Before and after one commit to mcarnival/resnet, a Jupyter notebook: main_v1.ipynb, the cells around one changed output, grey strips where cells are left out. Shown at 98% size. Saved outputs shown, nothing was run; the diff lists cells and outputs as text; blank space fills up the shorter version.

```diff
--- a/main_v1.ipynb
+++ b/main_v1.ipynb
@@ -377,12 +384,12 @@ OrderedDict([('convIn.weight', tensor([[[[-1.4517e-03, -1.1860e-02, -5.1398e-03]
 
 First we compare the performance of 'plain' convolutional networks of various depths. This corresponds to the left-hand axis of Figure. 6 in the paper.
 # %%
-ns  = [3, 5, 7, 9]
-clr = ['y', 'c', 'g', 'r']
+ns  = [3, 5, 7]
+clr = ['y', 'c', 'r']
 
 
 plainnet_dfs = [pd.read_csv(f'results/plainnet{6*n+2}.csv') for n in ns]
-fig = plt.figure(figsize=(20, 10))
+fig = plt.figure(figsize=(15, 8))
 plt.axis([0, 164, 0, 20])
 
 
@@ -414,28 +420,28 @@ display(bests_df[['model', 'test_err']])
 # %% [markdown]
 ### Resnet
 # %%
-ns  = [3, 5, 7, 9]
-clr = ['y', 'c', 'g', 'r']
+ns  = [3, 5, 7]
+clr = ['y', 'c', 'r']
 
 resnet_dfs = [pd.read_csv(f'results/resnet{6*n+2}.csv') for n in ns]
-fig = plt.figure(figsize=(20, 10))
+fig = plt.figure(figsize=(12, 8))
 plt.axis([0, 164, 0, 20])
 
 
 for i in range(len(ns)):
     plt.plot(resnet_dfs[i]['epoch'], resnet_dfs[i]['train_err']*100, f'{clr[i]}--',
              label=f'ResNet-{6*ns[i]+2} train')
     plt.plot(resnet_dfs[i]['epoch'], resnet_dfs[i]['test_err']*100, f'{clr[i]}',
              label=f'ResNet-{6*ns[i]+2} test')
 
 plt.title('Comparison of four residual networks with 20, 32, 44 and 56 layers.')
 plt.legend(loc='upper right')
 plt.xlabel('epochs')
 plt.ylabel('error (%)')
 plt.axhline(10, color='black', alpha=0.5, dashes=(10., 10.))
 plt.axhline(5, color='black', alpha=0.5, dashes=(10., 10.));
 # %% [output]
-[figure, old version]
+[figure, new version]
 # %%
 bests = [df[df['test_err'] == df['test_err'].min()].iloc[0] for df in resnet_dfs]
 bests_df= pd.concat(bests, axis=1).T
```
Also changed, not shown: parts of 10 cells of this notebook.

# # # # #

» **REQUIRED ACTION**: Using the listing above, gather each line that holds the string "figsize" and copy it.

» **ANSWER TO THIS PROBLEM**:
-fig = plt.figure(figsize=(20, 10))
+fig = plt.figure(figsize=(15, 8))
-fig = plt.figure(figsize=(20, 10))
+fig = plt.figure(figsize=(12, 8))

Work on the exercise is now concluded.